From the Centers for Disease Control, the most distinctive causes of death for each state between 2001 and 2010:

Counts for each cause of death included on the ICD-10 List of 113 Selected Causes of Death along with population sizes were obtained for each of the 50 states and the District of Columbia for 2001 through 2010 from the Underlying Cause of Death file accessible through the Centers for Disease Control and Prevention (CDC) WONDER (Wide-ranging Online Data for Epidemiologic Research) website.

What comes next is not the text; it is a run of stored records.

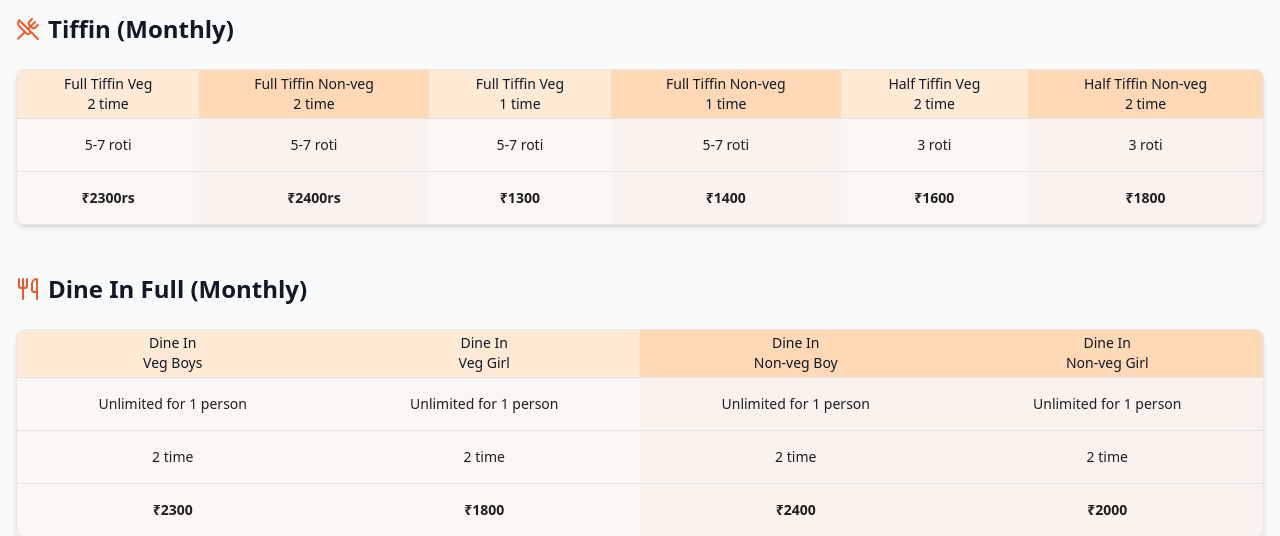
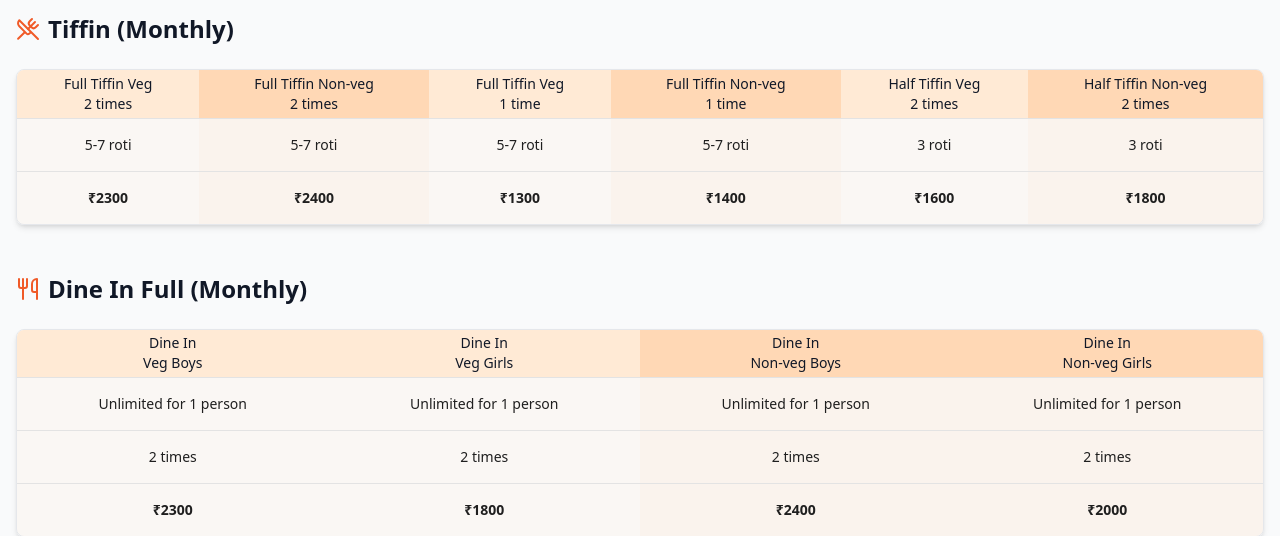
Before and after one commit to yashrajankar/dabbewallah-menu-delight, a React (Vite) app: page /pricing in a window 1280 px wide. Shown: the part 323-859 px from the top of the page. Built offline with nearby package versions, Linux system fonts and the light colour scheme.

Commit message:
Fix: Correct website mistakes
This commit addresses various errors and inconsistencies throughout the website.

```diff
--- a/src/components/pricing/FifteenDaysPricing.tsx
+++ b/src/components/pricing/FifteenDaysPricing.tsx
@@ -22,10 +22,10 @@ const FifteenDaysPricing = () => {
         <Table>
           <TableHeader className="bg-gray-100">
             <TableRow>
-              <TableHead className="text-center bg-dabbewallah-peach text-gray-900">Veg<br />Full tiffin<br />2 time</TableHead>
-              <TableHead className="text-center bg-dabbewallah-soft-orange text-gray-900">Non-Veg<br />Full tiffin<br />2 time</TableHead>
-              <TableHead className="text-center bg-dabbewallah-peach text-gray-900">Veg<br />Half tiffin<br />2 time</TableHead>
-              <TableHead className="text-center bg-dabbewallah-soft-orange text-gray-900">Non-Veg<br />Half tiffin<br />2 time</TableHead>
+              <TableHead className="text-center bg-dabbewallah-peach text-gray-900">Veg<br />Full tiffin<br />2 times</TableHead>
+              <TableHead className="text-center bg-dabbewallah-soft-orange text-gray-900">Non-Veg<br />Full tiffin<br />2 times</TableHead>
+              <TableHead className="text-center bg-dabbewallah-peach text-gray-900">Veg<br />Half tiffin<br />2 times</TableHead>
+              <TableHead className="text-center bg-dabbewallah-soft-orange text-gray-900">Non-Veg<br />Half tiffin<br />2 times</TableHead>
               <TableHead className="text-center bg-dabbewallah-peach text-gray-900">Veg<br />Full tiffin<br />1 time</TableHead>
               <TableHead className="text-center bg-dabbewallah-soft-orange text-gray-900">Non-Veg<br />Full tiffin<br />1 time</TableHead>
             </TableRow>
--- a/src/components/pricing/MonthlyDineInFullPricing.tsx
+++ b/src/components/pricing/MonthlyDineInFullPricing.tsx
@@ -23,9 +23,9 @@ const MonthlyDineInFullPricing = () => {
           <TableHeader className="bg-gray-100">
             <TableRow>
               <TableHead className="text-center bg-dabbewallah-peach text-gray-900">Dine In<br />Veg Boys</TableHead>
-              <TableHead className="text-center bg-dabbewallah-peach text-gray-900">Dine In<br />Veg Girl</TableHead>
-              <TableHead className="text-center bg-dabbewallah-soft-orange text-gray-900">Dine In<br />Non-veg Boy</TableHead>
-              <TableHead className="text-center bg-dabbewallah-soft-orange text-gray-900">Dine In<br />Non-veg Girl</TableHead>
+              <TableHead className="text-center bg-dabbewallah-peach text-gray-900">Dine In<br />Veg Girls</TableHead>
+              <TableHead className="text-center bg-dabbewallah-soft-orange text-gray-900">Dine In<br />Non-veg Boys</TableHead>
+              <TableHead className="text-center bg-dabbewallah-soft-orange text-gray-900">Dine In<br />Non-veg Girls</TableHead>
             </TableRow>
           </TableHeader>
           <TableBody>
@@ -36,10 +36,10 @@ const MonthlyDineInFullPricing = () => {
               <TableCell className="text-center bg-dabbewallah-soft-orange/20">Unlimited for 1 person</TableCell>
             </TableRow>
             <TableRow>
-              <TableCell className="text-center bg-dabbewallah-peach/20">2 time</TableCell>
-              <TableCell className="text-center bg-dabbewallah-peach/20">2 time</TableCell>
-              <TableCell className="text-center bg-dabbewallah-soft-orange/20">2 time</TableCell>
-              <TableCell className="text-center bg-dabbewallah-soft-orange/20">2 time</TableCell>
+              <TableCell className="text-center bg-dabbewallah-peach/20">2 times</TableCell>
+              <TableCell className="text-center bg-dabbewallah-peach/20">2 times</TableCell>
+              <TableCell className="text-center bg-dabbewallah-soft-orange/20">2 times</TableCell>
+              <TableCell className="text-center bg-dabbewallah-soft-orange/20">2 times</TableCell>
             </TableRow>
             <TableRow>
               <TableCell className="text-center font-bold bg-dabbewallah-peach/20">₹2300</TableCell>
--- a/src/components/pricing/MonthlyDineInOnePricing.tsx
+++ b/src/components/pricing/MonthlyDineInOnePricing.tsx
@@ -23,9 +23,9 @@ const MonthlyDineInOnePricing = () => {
           <TableHeader className="bg-gray-100">
             <TableRow>
               <TableHead className="text-center bg-dabbewallah-peach text-gray-900">Dine In<br />Veg Boys</TableHead>
-              <TableHead className="text-center bg-dabbewallah-peach text-gray-900">Dine In<br />Veg Girl</TableHead>
-              <TableHead className="text-center bg-dabbewallah-soft-orange text-gray-900">Dine In<br />Non-veg Boy</TableHead>
-              <TableHead className="text-center bg-dabbewallah-soft-orange text-gray-900">Dine In<br />Non-veg Girl</TableHead>
+              <TableHead className="text-center bg-dabbewallah-peach text-gray-900">Dine In<br />Veg Girls</TableHead>
+              <TableHead className="text-center bg-dabbewallah-soft-orange text-gray-900">Dine In<br />Non-veg Boys</TableHead>
+              <TableHead className="text-center bg-dabbewallah-soft-orange text-gray-900">Dine In<br />Non-veg Girls</TableHead>
             </TableRow>
           </TableHeader>
           <TableBody>
--- a/src/components/pricing/MonthlyTiffinPricing.tsx
+++ b/src/components/pricing/MonthlyTiffinPricing.tsx
@@ -22,12 +22,12 @@ const MonthlyTiffinPricing = () => {
         <Table>
           <TableHeader className="bg-gray-100">
             <TableRow>
-              <TableHead className="text-center bg-dabbewallah-peach text-gray-900">Full Tiffin Veg<br />2 time</TableHead>
-              <TableHead className="text-center bg-dabbewallah-soft-orange text-gray-900">Full Tiffin Non-veg<br />2 time</TableHead>
+              <TableHead className="text-center bg-dabbewallah-peach text-gray-900">Full Tiffin Veg<br />2 times</TableHead>
+              <TableHead className="text-center bg-dabbewallah-soft-orange text-gray-900">Full Tiffin Non-veg<br />2 times</TableHead>
               <TableHead className="text-center bg-dabbewallah-peach text-gray-900">Full Tiffin Veg<br />1 time</TableHead>
               <TableHead className="text-center bg-dabbewallah-soft-orange text-gray-900">Full Tiffin Non-veg<br />1 time</TableHead>
-              <TableHead className="text-center bg-dabbewallah-peach text-gray-900">Half Tiffin Veg<br />2 time</TableHead>
-              <TableHead className="text-center bg-dabbewallah-soft-orange text-gray-900">Half Tiffin Non-veg<br />2 time</TableHead>
+              <TableHead className="text-center bg-dabbewallah-peach text-gray-900">Half Tiffin Veg<br />2 times</TableHead>
+              <TableHead className="text-center bg-dabbewallah-soft-orange text-gray-900">Half Tiffin Non-veg<br />2 times</TableHead>
             </TableRow>
           </TableHeader>
           <TableBody>
@@ -40,8 +40,8 @@ const MonthlyTiffinPricing = () => {
               <TableCell className="text-center bg-dabbewallah-soft-orange/20">3 roti</TableCell>
             </TableRow>
             <TableRow>
-              <TableCell className="text-center font-bold bg-dabbewallah-peach/20">₹2300rs</TableCell>
-              <TableCell className="text-center font-bold bg-dabbewallah-soft-orange/20">₹2400rs</TableCell>
+              <TableCell className="text-center font-bold bg-dabbewallah-peach/20">₹2300</TableCell>
+              <TableCell className="text-center font-bold bg-dabbewallah-soft-orange/20">₹2400</TableCell>
               <TableCell className="text-center font-bold bg-dabbewallah-peach/20">₹1300</TableCell>
               <TableCell className="text-center font-bold bg-dabbewallah-soft-orange/20">₹1400</TableCell>
               <TableCell className="text-center font-bold bg-dabbewallah-peach/20">₹1600</TableCell>
--- a/src/components/pricing/TenDaysPricing.tsx
+++ b/src/components/pricing/TenDaysPricing.tsx
@@ -22,10 +22,10 @@ const TenDaysPricing = () => {
         <Table>
           <TableHeader className="bg-gray-100">
             <TableRow>
-              <TableHead className="text-center bg-dabbewallah-peach text-gray-900">Veg<br />Full tiffin<br />2 time</TableHead>
-              <TableHead className="text-center bg-dabbewallah-soft-orange text-gray-900">Non-Veg<br />Full tiffin<br />2 time</TableHead>
-              <TableHead className="text-center bg-dabbewallah-peach text-gray-900">Veg<br />Half tiffin<br />2 time</TableHead>
-              <TableHead className="text-center bg-dabbewallah-soft-orange text-gray-900">Non-Veg<br />Half tiffin<br />2 time</TableHead>
+              <TableHead className="text-center bg-dabbewallah-peach text-gray-900">Veg<br />Full tiffin<br />2 times</TableHead>
+              <TableHead className="text-center bg-dabbewallah-soft-orange text-gray-900">Non-Veg<br />Full tiffin<br />2 times</TableHead>
+              <TableHead className="text-center bg-dabbewallah-peach text-gray-900">Veg<br />Half tiffin<br />2 times</TableHead>
+              <TableHead className="text-center bg-dabbewallah-soft-orange text-gray-900">Non-Veg<br />Half tiffin<br />2 times</TableHead>
               <TableHead className="text-center bg-dabbewallah-peach text-gray-900">Veg<br />Full tiffin<br />1 time</TableHead>
               <TableHead className="text-center bg-dabbewallah-soft-orange text-gray-900">Non-Veg<br />Full tiffin<br />1 time</TableHead>
             </TableRow>
--- a/src/pages/Terms.tsx
+++ b/src/pages/Terms.tsx
@@ -1,13 +1,13 @@
 
 import { ClipboardCheck } from 'lucide-react';
-import Navbar from '../components/Navbar';
+import Header from '../components/Header';
 import Footer from '../components/Footer';
 import { termsAndConditions } from '../data/menuData';
 
 const Terms = () => {
   return (
     <div className="min-h-screen flex flex-col">
-      <Navbar />
+      <Header />
 
       <main className="flex-grow bg-gray-50">
         <section className="py-12 px-4">
--- /dev/null
+++ b/src/tailwind.config.ts
@@ -0,0 +1,89 @@
+
+import type { Config } from "tailwindcss";
+
+const config = {
+  darkMode: ["class"],
+  content: [
+    './pages/**/*.{ts,tsx}',
+    './components/**/*.{ts,tsx}',
+    './app/**/*.{ts,tsx}',
+    './src/**/*.{ts,tsx}',
+  ],
+  prefix: "",
+  theme: {
+    container: {
+      center: true,
+      padding: "2rem",
+      screens: {
+        "2xl": "1400px",
+      },
+    },
+    extend: {
+      colors: {
+        border: "hsl(var(--border))",
+        input: "hsl(var(--input))",
+        ring: "hsl(var(--ring))",
+        background: "hsl(var(--background))",
+        foreground: "hsl(var(--foreground))",
+        primary: {
+          DEFAULT: "hsl(var(--primary))",
+          foreground: "hsl(var(--primary-foreground))",
+        },
+        secondary: {
+          DEFAULT: "hsl(var(--secondary))",
+          foreground: "hsl(var(--secondary-foreground))",
+        },
+        destructive: {
+          DEFAULT: "hsl(var(--destructive))",
+          foreground: "hsl(var(--destructive-foreground))",
+        },
+        muted: {
+          DEFAULT: "hsl(var(--muted))",
+          foreground: "hsl(var(--muted-foreground))",
+        },
+        accent: {
+          DEFAULT: "hsl(var(--accent))",
+          foreground: "hsl(var(--accent-foreground))",
+        },
+        popover: {
+          DEFAULT: "hsl(var(--popover))",
+          foreground: "hsl(var(--popover-foreground))",
+        },
+        card: {
+          DEFAULT: "hsl(var(--card))",
+          foreground: "hsl(var(--card-foreground))",
+        },
+        dabbewallah: {
+          red: "#F05A28",
+          orange: "#F05A28",
+          yellow: "#FFC72C",
+          black: "#1A1A1A",
+          peach: "#FFEAD5",
+          "soft-orange": "#FFD8B5"
+        }
+      },
+      borderRadius: {
+        lg: "var(--radius)",
+        md: "calc(var(--radius) - 2px)",
+        sm: "calc(var(--radius) - 4px)",
+      },
+      keyframes: {
+        "accordion-down": {
+          from: { height: "0" },
+          to: { height: "var(--radix-accordion-content-height)" },
+        },
+        "accordion-up": {
+          from: { height: "var(--radix-accordion-content-height)" },
+          to: { height: "0" },
+        },
+      },
+      animation: {
+        "accordion-down": "accordion-down 0.2s ease-out",
+        "accordion-up": "accordion-up 0.2s ease-out",
+      },
+    },
+  },
+  plugins: [require("tailwindcss-animate")],
+} satisfies Config;
+
+export default config;
```
Also changed, not shown: src/components/Navbar.tsx (+6 -3 lines).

We also included subcauses of death contained in this file, such as specific types of cancer, which brought the total number of causes of death to 136. The standardized mortality rate ratio (ie, the ratio of the age-adjusted state-specific death rate for each cause of death relative to the national age-adjusted death rate for each cause of death, equivalent to a location quotient) was then calculated, and the maximum ratio for each state was mapped.

Counts for each cause of death included on the ICD-10 List of 113 Selected Causes of Death along with population sizes were obtained for each of the 50 states and the District of Columbia for 2001 through 2010 from the Underlying Cause of Death file accessible through the Centers for Disease Control and Prevention (CDC) WONDER (Wide-ranging Online Data for Epidemiologic Research) website. We also included subcauses of death contained in this file, such as specific types of cancer, which brought the total number of causes of death to 136. The standardized mortality rate ratio (ie, the ratio of the age-adjusted state-specific death rate for each cause of death relative to the national age-adjusted death rate for each cause of death, equivalent to a location quotient) was then calculated, and the maximum ratio for each state was mapped.

Headline of the day II: Fat chance of that, eh?


A screencap of the London Daily Mail homepage link to this story:

BLOG Zika

Map of the day: Colorado tick fever range, cases


From the Centers for Disease Control, charting a disease that causes campers, backpackers, and day hikers to conduct regular skin searches in search of eight-legged bloodsuckers:

Colorado tick fever (CTF) occurs in people who live in or visit areas where there are infected Dermacentor andersoni ticks. These ticks are found in the western United States or western Canada at elevations of 4,000‒10,000 feet above sea level. In the United States, a total of 83 CTF cases were reported to CDC from 2002 through 2012. CTF is not a nationally notifiable disease; however, several states require that CTF cases be reported to the state health department. As of January 2015, CTF was specifically reportable in six states: Arizona, Colorado, Montana, Oregon, Utah, and Wyoming. All state health departments are encouraged to report CTF cases to CDC on a voluntary basis.

Colorado tick fever (CTF) occurs in people who live in or visit areas where there are infected Dermacentor andersoni ticks. These ticks are found in the western United States or western Canada at elevations of 4,000‒10,000 feet above sea level. In the United States, a total of 83 CTF cases were reported to CDC from 2002 through 2012. CTF is not a nationally notifiable disease; however, several states require that CTF cases be reported to the state health department. As of January 2015, CTF was specifically reportable in six states: Arizona, Colorado, Montana, Oregon, Utah, and Wyoming. All state health departments are encouraged to report CTF cases to CDC on a voluntary basis.